▶ **EXCERPTED DATA**

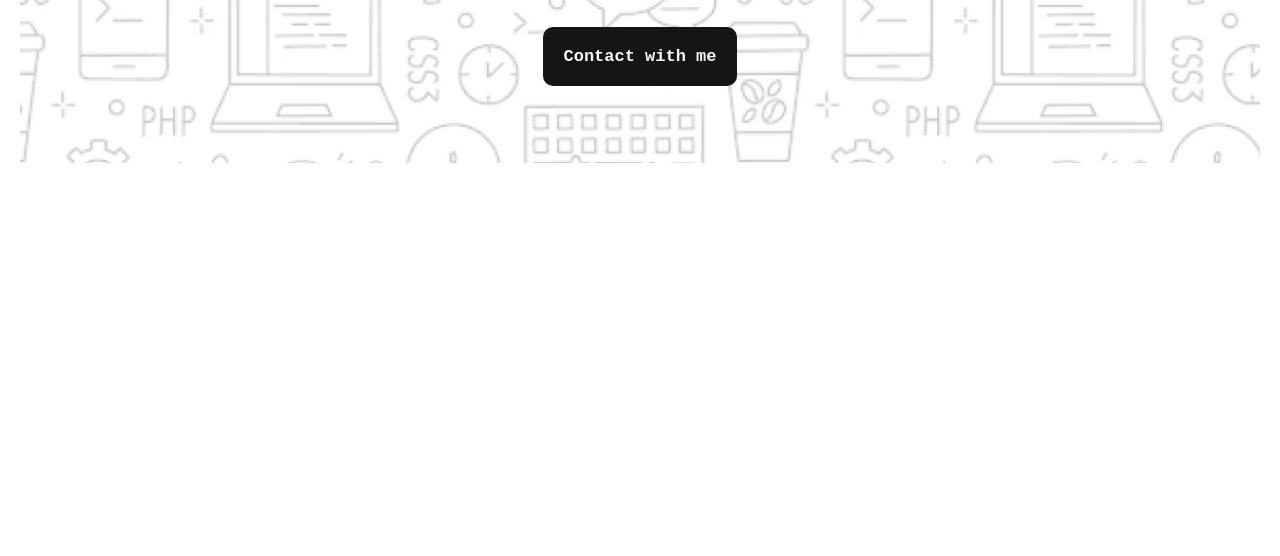
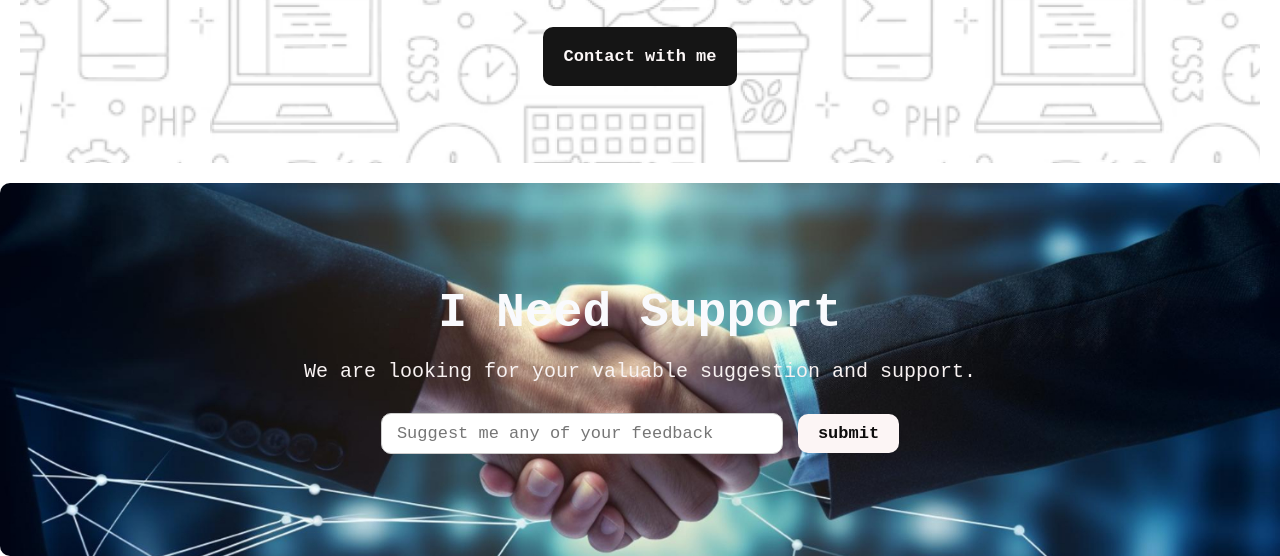
Before and after one commit to Marufa-Zannatara/B10A1, a plain HTML site: page index.html in a window 1280 px wide. Shown: the part 628-1184 px from the top of the page. Before the commit the page ends 820 px from the top, so only its background shows below. Drawn offline with Linux system fonts and the light colour scheme; a web font is replaced by a local one.

Commit message:
added footer section

```diff
--- a/index.html
+++ b/index.html
@@ -31,6 +31,20 @@
     </div>
     </header>
 
+    <footer>
+        <div class="footer">
+
+                <h1> I Need Support</h1>
+                <p> We are looking for your valuable suggestion and support.</p>
+                <div class="footerbtn">
+                    <input type="text", placeholder="Suggest me any of your feedback">
+                    <button>submit</button>
+                </div>
+        </div>
+    </footer>
+
+
+
 
 
 
--- a/styles/style.css
+++ b/styles/style.css
@@ -84,3 +84,68 @@ body, html {
     font-size: 17px;
     border-radius: 10px;
 }
+
+
+
+/* footer section */
+.footer {
+    background-image: url('../images/handshake.jpg');
+    display: flex;
+    flex-direction: column;
+    align-items: center;
+    justify-content: center;
+    margin: 0 auto; /* here i'm Centering the footer's all components */
+    padding: 30px;
+    background-size: cover;
+    background-position: center;
+    height: 313px;
+    max-width: 1440px;
+    border-radius:10px 0 0 10px;
+
+}
+
+.footer h1 {
+    color: #f9fafd;
+    text-align: center;
+    font-family: "Azeret Mono", monospace;
+    font-size: 48px;
+    font-weight: 900;
+    margin-bottom: 20px;
+}
+
+.footer p {
+    color: #f8f2f2;
+    text-align: center;
+    font-family: "Azeret Mono", monospace;
+    font-size: 20px;
+    margin-bottom: 30px;
+}
+
+.footerbtn {
+    display: flex;
+    justify-content: center;
+    align-items: center;
+    /* Adding some  space between input box and  submit button */
+    gap: 15px;
+}
+
+.footerbtn input {
+    width: 370px;
+    padding: 10px 15px;
+    font-size: 17px;
+    border-radius: 10px;
+    border: 1px solid #ccc;
+    font-family: "Azeret Mono", monospace;
+}
+
+.footerbtn button {
+    color: #0d0c0c;
+    background-color: #fcf5f5;
+    padding: 10px 20px;
+    border: none;
+    cursor: pointer;
+    font-family: "Azeret Mono", monospace;
+    font-weight: 600;
+    font-size: 17px;
+    border-radius: 10px;
+}
```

▶ **EXERCISE**
For this exercise, give the listing again exactly as written, with the pictures omitted.

▶ **RESPONSE AREA**
Before and after one commit to Marufa-Zannatara/B10A1, a plain HTML site: page index.html in a window 1280 px wide. Shown: the part 628-1184 px from the top of the page. Before the commit the page ends 820 px from the top, so only its background shows below. Drawn offline with Linux system fonts and the light colour scheme; a web font is replaced by a local one.

Commit message:
added footer section

```diff
--- a/index.html
+++ b/index.html
@@ -31,6 +31,20 @@
     </div>
     </header>
 
+    <footer>
+        <div class="footer">
+
+                <h1> I Need Support</h1>
+                <p> We are looking for your valuable suggestion and support.</p>
+                <div class="footerbtn">
+                    <input type="text", placeholder="Suggest me any of your feedback">
+                    <button>submit</button>
+                </div>
+        </div>
+    </footer>
+
+
+
 
 
 
--- a/styles/style.css
+++ b/styles/style.css
@@ -84,3 +84,68 @@ body, html {
     font-size: 17px;
     border-radius: 10px;
 }
+
+
+
+/* footer section */
+.footer {
+    background-image: url('../images/handshake.jpg');
+    display: flex;
+    flex-direction: column;
+    align-items: center;
+    justify-content: center;
+    margin: 0 auto; /* here i'm Centering the footer's all components */
+    padding: 30px;
+    background-size: cover;
+    background-position: center;
+    height: 313px;
+    max-width: 1440px;
+    border-radius:10px 0 0 10px;
+
+}
+
+.footer h1 {
+    color: #f9fafd;
+    text-align: center;
+    font-family: "Azeret Mono", monospace;
+    font-size: 48px;
+    font-weight: 900;
+    margin-bottom: 20px;
+}
+
+.footer p {
+    color: #f8f2f2;
+    text-align: center;
+    font-family: "Azeret Mono", monospace;
+    font-size: 20px;
+    margin-bottom: 30px;
+}
+
+.footerbtn {
+    display: flex;
+    justify-content: center;
+    align-items: center;
+    /* Adding some  space between input box and  submit button */
+    gap: 15px;
+}
+
+.footerbtn input {
+    width: 370px;
+    padding: 10px 15px;
+    font-size: 17px;
+    border-radius: 10px;
+    border: 1px solid #ccc;
+    font-family: "Azeret Mono", monospace;
+}
+
+.footerbtn button {
+    color: #0d0c0c;
+    background-color: #fcf5f5;
+    padding: 10px 20px;
+    border: none;
+    cursor: pointer;
+    font-family: "Azeret Mono", monospace;
+    font-weight: 600;
+    font-size: 17px;
+    border-radius: 10px;
+}
```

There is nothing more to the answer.